The cost of his education would come up to more than $400,000. The programme is not approved by the Government Assistance for Tuition Expenses Programme (GATE). He is hoping his photography can help fund part of his tuition.
James has already started a photography business to fund his dream of becoming a pilot. He’s obsessed with planes.
“I love the sky. The sky is interesting to me. Human's can't normally fly, so being able to fly is a gift and the icing on the cake is being paid to fly.”
His favourite plane is the Boeing 777, and he wants to be a pilot for British Airways or Emirate.
As James wants to fly around the world, he also wants to take photos of his travels. His top spot is The Netherlands. He loves that homes are built right on the water and wants to take photos of them. He is also enamoured by the buildings in Greece.
He wants to scale Mount Everest and take a photo at the top of the mountain. As his mother dreams of going to Venice, he wants to take a picture of her there. Lastly, he wants an aerial shot of the Colosseum in Rome.
Aviation is not the only career James is interested in pursuing. He also wants to go to the University of the West Indies to study law so he could become a politician, and aspires to be the prime minister because he has many ideas on how to develop the country.
He wants to improve the tourism sector, particularly in Tobago where there are many natural attractions.
“I believe our country is a tourism powerhouse. We could boost tourism and have a massive form of cash flow where we could come out of this financial deficit. Tourism is one of my main focus, if I get into politics. Trinidad can stay with the more industrial aspects, but Tobago has a lot of potential tourism, we could be a tourism hub.”
One of his priorities, would be to be the people’s prime minister and take public transportation and utilise the public healthcare services.
“If I was prime minister, that is one thing I would eliminate, not to my ministers, but for myself. I would be sure to show my face on the ground instead of the television, so people would know I am here for them and not myself.
“It may be dangerous, but just because you end up as prime minister does not mean you aren't a citizen of a country. Yes, we would still have to see what the average citizen of the country goes through. By doing that you have a better understanding of what they go through and combat all the negative effects they have on them.”
He sees corruption as a major problem and thinks removing all the "institutional politicians" would make it easier to weed out those who are corrupt.
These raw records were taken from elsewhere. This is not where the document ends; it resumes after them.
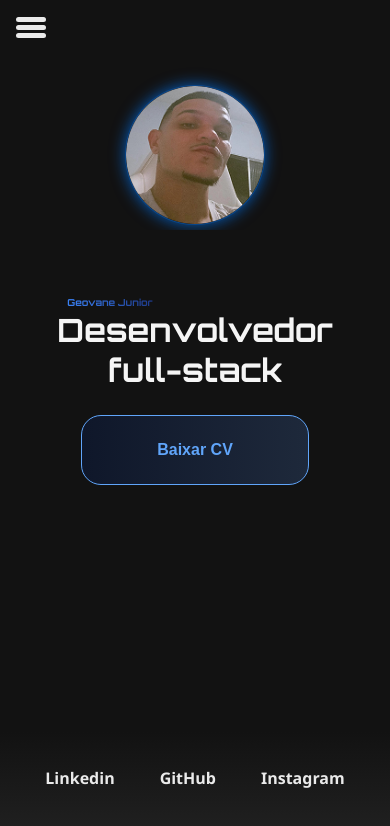
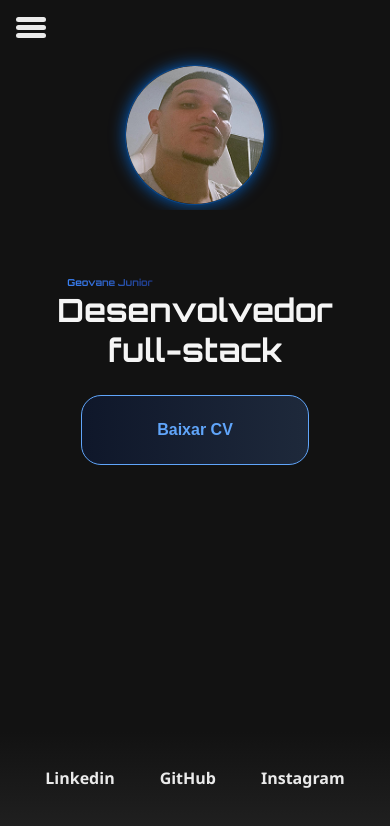
Before and after one commit to Geovanej7/Angular_MeuPortifolio, an Angular app: page / in a window 390 px wide. Shown: the top 826 px of the page. Built offline with nearby package versions, Linux system fonts and the light colour scheme.

Commit message:
update components  mobile

```diff
--- a/src/app/app.component.css
+++ b/src/app/app.component.css
@@ -20,7 +20,7 @@ header{
 @media (max-width: 768px) {
     header {
         display: flex;
-        gap: 40px;
+        gap: 20px;
         flex-direction: column-reverse;
     }
     .content {
```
“When you run for a party, you're a party leader and the same people out there for years and years and decades. Some are linked with the bigger criminals in our society today. Better safe than sorry, get rid of everyone. I believe doing that would eliminate the corrupt members.”
James is the head acolyte at St Joseph RC Church and has been an altar server for almost nine years. He credits his focus and good judgment on his faith.
“Religion is a big part of my life and my family life. We pray every night and every meal. My grandmother is very active in the church and she started me off at a young age. My mom was an altar server and in the choir. My sister is also an altar server.
“Aside for my parents and friends keeping me on a straight path, God as well is keeping me straight, not to follow delinquents or the bad company. I kept on a straight path and kept me focused.”
He is also a member of TT youth ambassadors, an NGO which promotes sustainable development based on the UN's goals. They host charity events, beach clean-ups and more.
Recently the ambassadors held Operation Backpack, a donation drive that collected backpacks and school supplies for children in need and distributed them. Tomorrow, they have a beach clean-up in Granville Beach, Cedros.